Today we celebrate Nathan-Raegan's 8th birthday. Actually we've been celebrating all weekend, no all month. Someone in our family decided we have birthday months instead of days. So Happy Birthday Day Rae-Rae! Last night Kerry and I were going through old pictures of the little man, it was fun and sad to trace his life up to this point with photos. One of my favorite was taken when I had just returned from my first trip back to Kenya. He was too young to remember me being gone and yet a little shocked to see me in person. Another, one that I will cherish for a lifetime, is of Dad (Allen) and him devouring a bag of popcorn together. I didn't realize when I took the picture that it would be the last time they would be together. Funny, Reagan still to this day can put a bag of popcorn away faster than any 8 year-old I know. His grandfather would be proud. It got me thinking....will heaven be this way. Will we sit before our Maker, our Judge and revisit old photos that captured our lives journey? I think I remember some revival speaker somewhere in my teen years using this as a scare tactic to make me walk the straight and narrow, or come up front and rededicate my dedication. But in a not scary way, in a peaceful, thank you for the blessings, thank you for the grace, thank you for the saving times of You Father God. I wonder if it we'll have that with Him? If you know me I'm not a big theological thinker. I choose to "trust God and do the next thing", as my father used to say. So I won't be pondering this long or diving into scripture for the next week looking for answers. It just struck me, how will I celebrate life with my Jesus? If I do or if I don't is ok by me, but it does remind me to stop and look at the picture of my life today, yesterday, last week.

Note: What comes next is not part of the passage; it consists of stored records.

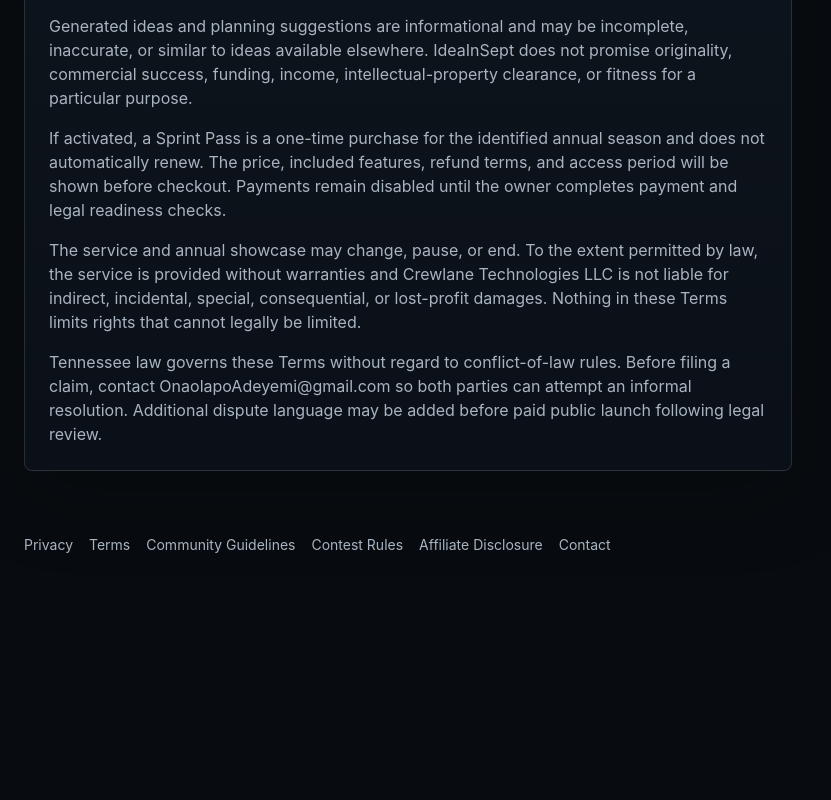
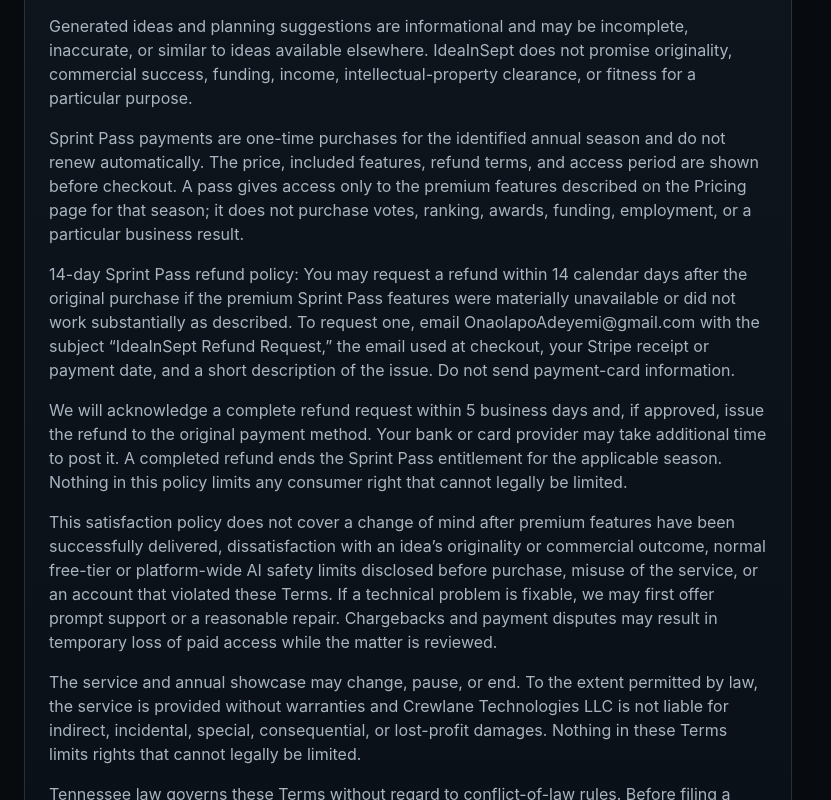
Before and after one commit to onaolapoadeyemi/ideainsept, a React (Vite) app: page /terms in a window 1280 px wide. Shown: the part 580-1380 px from the top of the page, without its empty margins (0-831 px from the left). Before the commit the page ends 1175 px from the top, so only its background shows below. Built offline with nearby package versions, Linux system fonts and the light colour scheme; no server answers; the database is empty.

Commit message:
Add newsletter capture and refund policy

```diff
--- a/src/shared/components/ContentPage.tsx
+++ b/src/shared/components/ContentPage.tsx
@@ -22,9 +22,12 @@
       "You retain ownership of content you create. You grant IdeaInSept a non-exclusive, worldwide, royalty-free license to host, display, reproduce, and distribute content you intentionally submit to the public showcase for operating and promoting the showcase. You may withdraw an unapproved submission; removal of published promotional material may require reasonable processing time.",
       "You represent that you own or have permission to submit all project content, links, names, images, code, and demonstrations. You are responsible for third-party licenses, privacy obligations, and claims made about your project.",
       "Generated ideas and planning suggestions are informational and may be incomplete, inaccurate, or similar to ideas available elsewhere. IdeaInSept does not promise originality, commercial success, funding, income, intellectual-property clearance, or fitness for a particular purpose.",
-      "If activated, a Sprint Pass is a one-time purchase for the identified annual season and does not automatically renew. The price, included features, refund terms, and access period will be shown before checkout. Payments remain disabled until the owner completes payment and legal readiness checks.",
+      "Sprint Pass payments are one-time purchases for the identified annual season and do not renew automatically. The price, included features, refund terms, and access period are shown before checkout. A pass gives access only to the premium features described on the Pricing page for that season; it does not purchase votes, ranking, awards, funding, employment, or a particular business result.",
+      "14-day Sprint Pass refund policy: You may request a refund within 14 calendar days after the original purchase if the premium Sprint Pass features were materially unavailable or did not work substantially as described. To request one, email OnaolapoAdeyemi@gmail.com with the subject “IdeaInSept Refund Request,” the email used at checkout, your Stripe receipt or payment date, and a short description of the issue. Do not send payment-card information.",
+      "We will acknowledge a complete refund request within 5 business days and, if approved, issue the refund to the original payment method. Your bank or card provider may take additional time to post it. A completed refund ends the Sprint Pass entitlement for the applicable season. Nothing in this policy limits any consumer right that cannot legally be limited.",
+      "This satisfaction policy does not cover a change of mind after premium features have been successfully delivered, dissatisfaction with an idea’s originality or commercial outcome, normal free-tier or platform-wide AI safety limits disclosed before purchase, misuse of the service, or an account that violated these Terms. If a technical problem is fixable, we may first offer prompt support or a reasonable repair. Chargebacks and payment disputes may result in temporary loss of paid access while the matter is reviewed.",
       "The service and annual showcase may change, pause, or end. To the extent permitted by law, the service is provided without warranties and Crewlane Technologies LLC is not liable for indirect, incidental, special, consequential, or lost-profit damages. Nothing in these Terms limits rights that cannot legally be limited.",
-      "Tennessee law governs these Terms without regard to conflict-of-law rules. Before filing a claim, contact OnaolapoAdeyemi@gmail.com so both parties can attempt an informal resolution. Additional dispute language may be added before paid public launch following legal review.",
+      "Tennessee law governs these Terms without regard to conflict-of-law rules. Before filing a claim, contact OnaolapoAdeyemi@gmail.com so both parties can attempt an informal resolution.",
     ],
   },
   guidelines: {
```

Stop and thank Him for making life so much fun even in the face of the trials of life, because where else would I rather be than with my 8 year-old, his sister and mother?! Be blessed today as you think of the photos of your life.